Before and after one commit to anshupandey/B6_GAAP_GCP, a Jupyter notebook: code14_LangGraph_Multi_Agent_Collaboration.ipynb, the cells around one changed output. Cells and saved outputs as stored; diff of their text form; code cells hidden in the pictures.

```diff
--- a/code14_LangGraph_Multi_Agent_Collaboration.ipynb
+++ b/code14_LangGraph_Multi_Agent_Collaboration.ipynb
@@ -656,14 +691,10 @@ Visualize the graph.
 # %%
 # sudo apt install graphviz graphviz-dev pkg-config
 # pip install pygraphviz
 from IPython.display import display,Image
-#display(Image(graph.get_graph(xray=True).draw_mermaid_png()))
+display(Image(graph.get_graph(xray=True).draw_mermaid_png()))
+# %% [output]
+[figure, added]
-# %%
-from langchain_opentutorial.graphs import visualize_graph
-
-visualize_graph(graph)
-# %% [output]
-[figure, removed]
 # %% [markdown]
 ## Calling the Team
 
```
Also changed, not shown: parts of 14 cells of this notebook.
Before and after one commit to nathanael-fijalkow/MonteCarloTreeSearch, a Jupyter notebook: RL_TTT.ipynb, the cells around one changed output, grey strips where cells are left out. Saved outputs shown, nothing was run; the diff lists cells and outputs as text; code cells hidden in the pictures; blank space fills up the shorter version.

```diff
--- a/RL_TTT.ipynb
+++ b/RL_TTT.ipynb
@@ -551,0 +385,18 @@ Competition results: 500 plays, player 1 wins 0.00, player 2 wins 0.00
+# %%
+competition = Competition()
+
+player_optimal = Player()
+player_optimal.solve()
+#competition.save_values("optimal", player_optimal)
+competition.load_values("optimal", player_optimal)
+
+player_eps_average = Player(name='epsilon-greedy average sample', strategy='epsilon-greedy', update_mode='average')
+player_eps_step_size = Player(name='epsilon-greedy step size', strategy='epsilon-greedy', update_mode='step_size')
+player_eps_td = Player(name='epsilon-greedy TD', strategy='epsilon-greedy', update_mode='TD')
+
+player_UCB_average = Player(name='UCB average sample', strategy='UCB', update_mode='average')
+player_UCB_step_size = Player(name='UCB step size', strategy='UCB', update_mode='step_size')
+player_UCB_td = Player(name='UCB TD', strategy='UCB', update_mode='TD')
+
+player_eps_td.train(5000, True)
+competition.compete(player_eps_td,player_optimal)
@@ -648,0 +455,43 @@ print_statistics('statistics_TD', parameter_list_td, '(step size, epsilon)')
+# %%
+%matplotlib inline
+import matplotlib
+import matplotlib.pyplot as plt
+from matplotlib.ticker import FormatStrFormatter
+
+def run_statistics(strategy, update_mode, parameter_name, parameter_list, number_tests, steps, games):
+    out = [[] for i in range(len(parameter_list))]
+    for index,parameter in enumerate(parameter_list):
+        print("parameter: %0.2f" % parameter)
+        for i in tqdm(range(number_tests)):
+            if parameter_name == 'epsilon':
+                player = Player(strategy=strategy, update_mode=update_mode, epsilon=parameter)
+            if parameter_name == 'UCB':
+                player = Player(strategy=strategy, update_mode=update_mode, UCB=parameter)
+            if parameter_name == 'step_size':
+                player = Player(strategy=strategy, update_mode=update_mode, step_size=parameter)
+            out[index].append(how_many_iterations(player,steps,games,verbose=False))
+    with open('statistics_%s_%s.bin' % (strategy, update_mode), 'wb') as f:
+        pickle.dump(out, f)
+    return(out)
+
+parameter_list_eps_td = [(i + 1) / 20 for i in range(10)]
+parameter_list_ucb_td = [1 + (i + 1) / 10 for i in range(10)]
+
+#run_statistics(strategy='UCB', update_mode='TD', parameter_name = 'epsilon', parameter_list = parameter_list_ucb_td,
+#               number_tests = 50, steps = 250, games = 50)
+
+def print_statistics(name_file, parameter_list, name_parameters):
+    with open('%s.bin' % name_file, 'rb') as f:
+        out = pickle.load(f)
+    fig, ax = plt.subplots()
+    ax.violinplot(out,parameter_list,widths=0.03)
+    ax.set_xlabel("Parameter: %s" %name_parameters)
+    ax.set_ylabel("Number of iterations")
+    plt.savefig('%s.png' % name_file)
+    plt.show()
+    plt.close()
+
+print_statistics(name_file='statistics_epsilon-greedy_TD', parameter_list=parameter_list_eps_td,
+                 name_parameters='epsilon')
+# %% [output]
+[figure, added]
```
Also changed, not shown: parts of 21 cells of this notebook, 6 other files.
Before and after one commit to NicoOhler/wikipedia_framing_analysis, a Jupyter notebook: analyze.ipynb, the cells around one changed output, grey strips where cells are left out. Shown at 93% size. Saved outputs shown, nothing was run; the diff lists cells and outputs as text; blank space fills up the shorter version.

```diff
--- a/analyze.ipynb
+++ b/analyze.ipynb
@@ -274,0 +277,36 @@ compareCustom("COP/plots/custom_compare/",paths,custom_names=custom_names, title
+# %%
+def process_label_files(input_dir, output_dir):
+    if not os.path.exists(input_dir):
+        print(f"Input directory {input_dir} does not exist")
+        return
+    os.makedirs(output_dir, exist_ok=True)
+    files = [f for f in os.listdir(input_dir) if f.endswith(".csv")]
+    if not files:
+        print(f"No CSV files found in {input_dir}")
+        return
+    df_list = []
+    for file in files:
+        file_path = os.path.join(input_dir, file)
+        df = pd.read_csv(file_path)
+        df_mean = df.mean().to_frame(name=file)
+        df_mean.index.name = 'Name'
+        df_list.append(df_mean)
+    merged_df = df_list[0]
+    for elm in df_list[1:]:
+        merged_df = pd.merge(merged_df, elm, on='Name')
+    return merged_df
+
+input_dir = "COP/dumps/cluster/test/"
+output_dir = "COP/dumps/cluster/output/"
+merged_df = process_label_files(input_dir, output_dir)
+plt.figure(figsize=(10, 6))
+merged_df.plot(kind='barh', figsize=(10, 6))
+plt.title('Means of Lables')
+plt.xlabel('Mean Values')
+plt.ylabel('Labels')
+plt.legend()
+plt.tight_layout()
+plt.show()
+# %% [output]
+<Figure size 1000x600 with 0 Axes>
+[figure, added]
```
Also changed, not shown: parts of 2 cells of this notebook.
.....
PROBLEM DETAILS.
Give the records back in full, word for word.

REPLY TO THE EXERCISE.
Before and after one commit to anshupandey/B6_GAAP_GCP, a Jupyter notebook: code14_LangGraph_Multi_Agent_Collaboration.ipynb, the cells around one changed output. Cells and saved outputs as stored; diff of their text form; code cells hidden in the pictures.

```diff
--- a/code14_LangGraph_Multi_Agent_Collaboration.ipynb
+++ b/code14_LangGraph_Multi_Agent_Collaboration.ipynb
@@ -656,14 +691,10 @@ Visualize the graph.
 # %%
 # sudo apt install graphviz graphviz-dev pkg-config
 # pip install pygraphviz
 from IPython.display import display,Image
-#display(Image(graph.get_graph(xray=True).draw_mermaid_png()))
+display(Image(graph.get_graph(xray=True).draw_mermaid_png()))
+# %% [output]
+[figure, added]
-# %%
-from langchain_opentutorial.graphs import visualize_graph
-
-visualize_graph(graph)
-# %% [output]
-[figure, removed]
 # %% [markdown]
 ## Calling the Team
 
```
Also changed, not shown: parts of 14 cells of this notebook.
Before and after one commit to nathanael-fijalkow/MonteCarloTreeSearch, a Jupyter notebook: RL_TTT.ipynb, the cells around one changed output, grey strips where cells are left out. Saved outputs shown, nothing was run; the diff lists cells and outputs as text; code cells hidden in the pictures; blank space fills up the shorter version.

```diff
--- a/RL_TTT.ipynb
+++ b/RL_TTT.ipynb
@@ -551,0 +385,18 @@ Competition results: 500 plays, player 1 wins 0.00, player 2 wins 0.00
+# %%
+competition = Competition()
+
+player_optimal = Player()
+player_optimal.solve()
+#competition.save_values("optimal", player_optimal)
+competition.load_values("optimal", player_optimal)
+
+player_eps_average = Player(name='epsilon-greedy average sample', strategy='epsilon-greedy', update_mode='average')
+player_eps_step_size = Player(name='epsilon-greedy step size', strategy='epsilon-greedy', update_mode='step_size')
+player_eps_td = Player(name='epsilon-greedy TD', strategy='epsilon-greedy', update_mode='TD')
+
+player_UCB_average = Player(name='UCB average sample', strategy='UCB', update_mode='average')
+player_UCB_step_size = Player(name='UCB step size', strategy='UCB', update_mode='step_size')
+player_UCB_td = Player(name='UCB TD', strategy='UCB', update_mode='TD')
+
+player_eps_td.train(5000, True)
+competition.compete(player_eps_td,player_optimal)
@@ -648,0 +455,43 @@ print_statistics('statistics_TD', parameter_list_td, '(step size, epsilon)')
+# %%
+%matplotlib inline
+import matplotlib
+import matplotlib.pyplot as plt
+from matplotlib.ticker import FormatStrFormatter
+
+def run_statistics(strategy, update_mode, parameter_name, parameter_list, number_tests, steps, games):
+    out = [[] for i in range(len(parameter_list))]
+    for index,parameter in enumerate(parameter_list):
+        print("parameter: %0.2f" % parameter)
+        for i in tqdm(range(number_tests)):
+            if parameter_name == 'epsilon':
+                player = Player(strategy=strategy, update_mode=update_mode, epsilon=parameter)
+            if parameter_name == 'UCB':
+                player = Player(strategy=strategy, update_mode=update_mode, UCB=parameter)
+            if parameter_name == 'step_size':
+                player = Player(strategy=strategy, update_mode=update_mode, step_size=parameter)
+            out[index].append(how_many_iterations(player,steps,games,verbose=False))
+    with open('statistics_%s_%s.bin' % (strategy, update_mode), 'wb') as f:
+        pickle.dump(out, f)
+    return(out)
+
+parameter_list_eps_td = [(i + 1) / 20 for i in range(10)]
+parameter_list_ucb_td = [1 + (i + 1) / 10 for i in range(10)]
+
+#run_statistics(strategy='UCB', update_mode='TD', parameter_name = 'epsilon', parameter_list = parameter_list_ucb_td,
+#               number_tests = 50, steps = 250, games = 50)
+
+def print_statistics(name_file, parameter_list, name_parameters):
+    with open('%s.bin' % name_file, 'rb') as f:
+        out = pickle.load(f)
+    fig, ax = plt.subplots()
+    ax.violinplot(out,parameter_list,widths=0.03)
+    ax.set_xlabel("Parameter: %s" %name_parameters)
+    ax.set_ylabel("Number of iterations")
+    plt.savefig('%s.png' % name_file)
+    plt.show()
+    plt.close()
+
+print_statistics(name_file='statistics_epsilon-greedy_TD', parameter_list=parameter_list_eps_td,
+                 name_parameters='epsilon')
+# %% [output]
+[figure, added]
```
Also changed, not shown: parts of 21 cells of this notebook, 6 other files.
Before and after one commit to NicoOhler/wikipedia_framing_analysis, a Jupyter notebook: analyze.ipynb, the cells around one changed output, grey strips where cells are left out. Shown at 93% size. Saved outputs shown, nothing was run; the diff lists cells and outputs as text; blank space fills up the shorter version.

```diff
--- a/analyze.ipynb
+++ b/analyze.ipynb
@@ -274,0 +277,36 @@ compareCustom("COP/plots/custom_compare/",paths,custom_names=custom_names, title
+# %%
+def process_label_files(input_dir, output_dir):
+    if not os.path.exists(input_dir):
+        print(f"Input directory {input_dir} does not exist")
+        return
+    os.makedirs(output_dir, exist_ok=True)
+    files = [f for f in os.listdir(input_dir) if f.endswith(".csv")]
+    if not files:
+        print(f"No CSV files found in {input_dir}")
+        return
+    df_list = []
+    for file in files:
+        file_path = os.path.join(input_dir, file)
+        df = pd.read_csv(file_path)
+        df_mean = df.mean().to_frame(name=file)
+        df_mean.index.name = 'Name'
+        df_list.append(df_mean)
+    merged_df = df_list[0]
+    for elm in df_list[1:]:
+        merged_df = pd.merge(merged_df, elm, on='Name')
+    return merged_df
+
+input_dir = "COP/dumps/cluster/test/"
+output_dir = "COP/dumps/cluster/output/"
+merged_df = process_label_files(input_dir, output_dir)
+plt.figure(figsize=(10, 6))
+merged_df.plot(kind='barh', figsize=(10, 6))
+plt.title('Means of Lables')
+plt.xlabel('Mean Values')
+plt.ylabel('Labels')
+plt.legend()
+plt.tight_layout()
+plt.show()
+# %% [output]
+<Figure size 1000x600 with 0 Axes>
+[figure, added]
```
Also changed, not shown: parts of 2 cells of this notebook.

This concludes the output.